Much of this concurring opinion is gratuitous, since I think the case decidable strictly on procedural grounds, but I feel justified in indulging in it in the light of the fact that I think much of the main opinion is gratuitous, and I feel free, therefore, to address myself thereto.

NOTES

[1] See State Road Commission v. Parker, 13 Utah 2d 65, 368 P.2d 585.

[2] Utah Constitution, Art. VII, Sec. 13, and 63-6-10, U.C.A. 1953.

[3] Laws of Utah 1961, Chapter 185.

[4] Implemented into statute by Sec. 63-6-1, U.C.A. 1953.

[5] 7 Utah 2d 221, 322 P.2d 381.

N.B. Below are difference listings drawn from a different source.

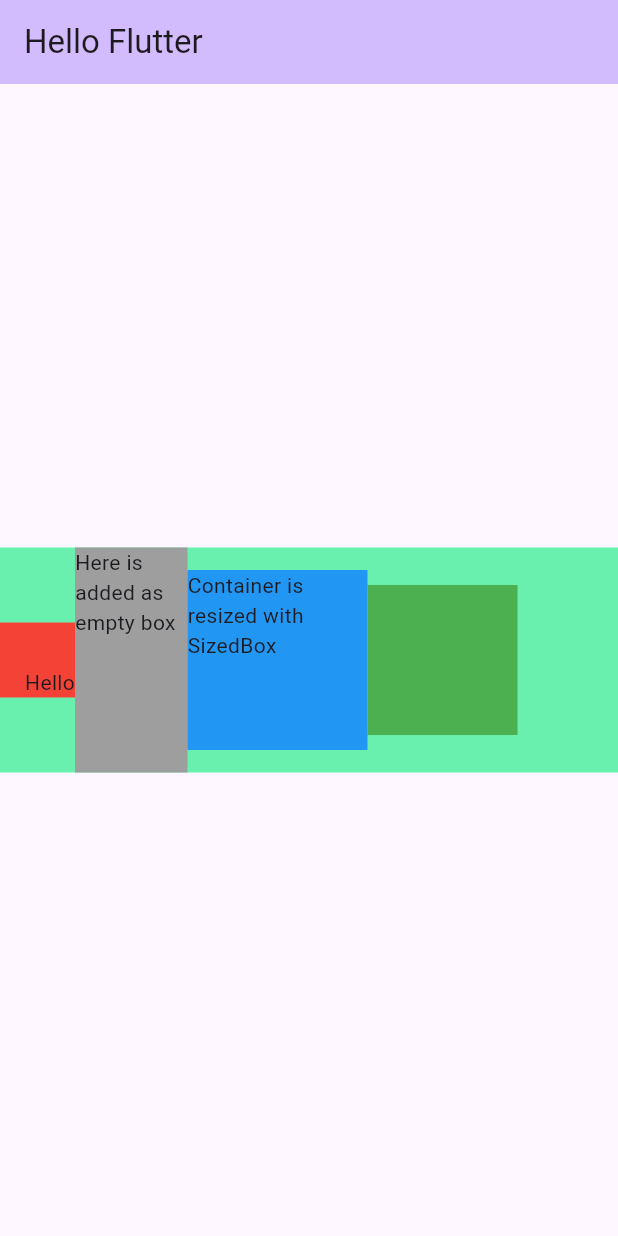
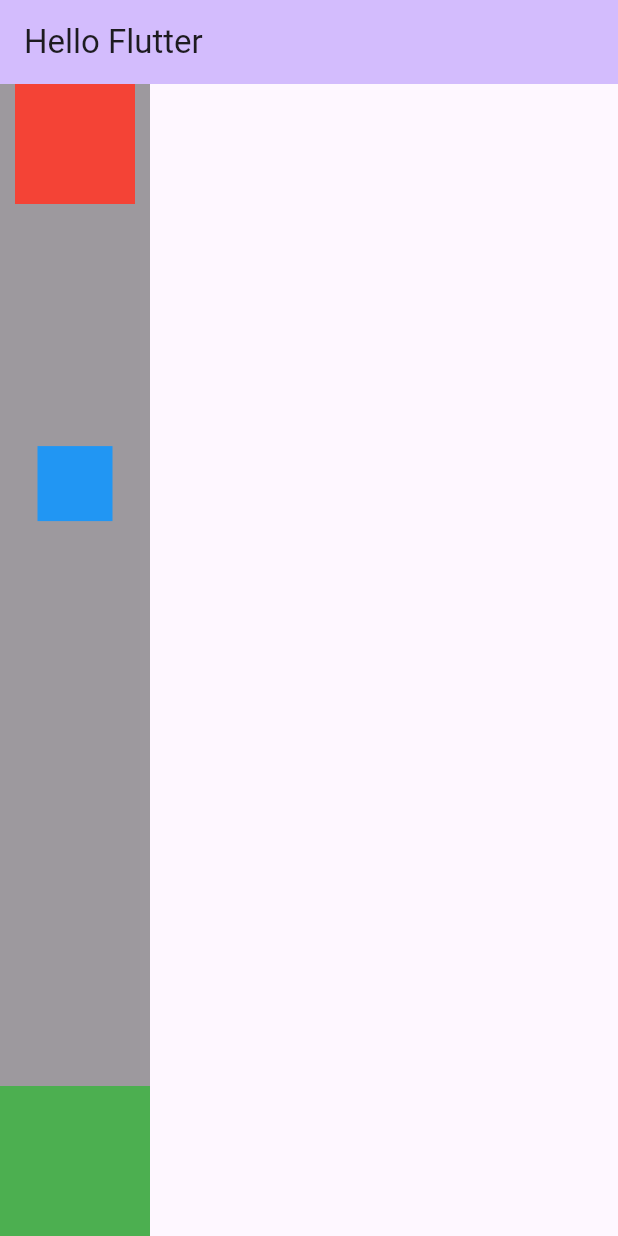
Before and after one commit to AhmetEminSaglik/flutter-learn-Kasim-Adalan, a Flutter app: the screen it shows after launch, on a phone screen of 412 x 824 dp. Run offline on Flutter 3.47's test engine with Material 2 defaults, Android fonts, the phone set to English and light mode, and no system bars.

Commit message:
learned Spacer(), keyword : flex

```diff
--- a/lib/main.dart
+++ b/lib/main.dart
@@ -46,34 +46,18 @@ class _MyHomePageState extends State<MyHomePage> {
         backgroundColor: Theme.of(context).colorScheme.inversePrimary,
         title: Text(widget.title),
       ),
-      body: Align(
-        alignment: Alignment.center,
-        child: Container(
-          color: Colors.greenAccent,
-          child: Row(
-            // mainAxisAlignment: MainAxisAlignment.end,
-            // crossAxisAlignment: CrossAxisAlignment.stretch,
-            children: [
-              Container(
-                width: 50,
-                height: 50,
-                color: Colors.red,
-                child: const Align(
-                    // alignment: Alignment.bottomCenter
-                    // alignment: Alignment.topCenter
-                    // alignment: Alignment.topLeft
-                    alignment: Alignment.bottomRight,
-                    child: Text("Hello")),
-              ),
-              SizedBox(
-                  width: 75, height: 150, child: Container(color: Colors.grey,child: const Text("Here is added as empty box"))),
-              SizedBox(
-                  width: 120,
-                  height: 120,
-                  child: Container(width: 50, height: 50, color: Colors.blue,child: const Text("Container is resized with SizedBox"),)),
-              Container(width: 100, height: 100, color: Colors.green),
-            ],
-          ),
+      body: Container(
+        color: Colors.black38,
+        child: Column(
+          // mainAxisAlignment: MainAxisAlignment.end,
+          // crossAxisAlignment: CrossAxisAlignment.stretch,
+          children: [
+            Container(width: 80, height:80, color: Colors.red),
+            const Spacer(flex: 30),
+            Container(width: 50, height: 50, color: Colors.blue),
+            const Spacer(flex: 70),
+            Container(width: 100, height: 100, color: Colors.green),
+          ],
         ),
       ),
     );
```
Also changed, not shown: images/Spacer.png (added).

[6] Sec. 63-6-17, U.C.A. 1953: "Any person * * * aggrieved by the disapproval of a claim by the board [Examiners] may appeal from its decision to the legislature by filing with the board a notice thereof, and * * * the board must transmit the demand * * * with a statement of the evidence taken before it, to the legislature."

[7] See Bateman v. Board of Examiners, footnote 5, supra; also Hjorth v. Whittenburg, 121 Utah 324, 241 P.2d 907; Campbell Bldg. Co. v. State Road Comm'n., 95 Utah 242, 70 P.2d 857; Wilkinson v. State, 42 Utah 483, 134 P. 626.

[8] Claims have been presented through the Board of Examiners to the Legislature at every biennial session thereof since statehood. See Chap. 185, Laws of Utah 1961 and prior appropriation acts in each biennial volume of Utah Session Laws.

[9] Amendment X, U.S. Constitution.

[10] Cf. closely similar statement made by Thomas Jefferson, First Inaugural Address.

[11] Utah Constitution, Art. VI, Sec. 26 (16). The legislature is prohibited from enacting any private or special laws in the following cases: Granting to an individual, association, or corporation any privilege, immunity or franchise.

[12] See State v. Geurts, 11 Utah 2d 345 359 P.2d 12, and cases therein cited.

[1] 42 Am.Jur. 756, Sec. 57, Public Funds.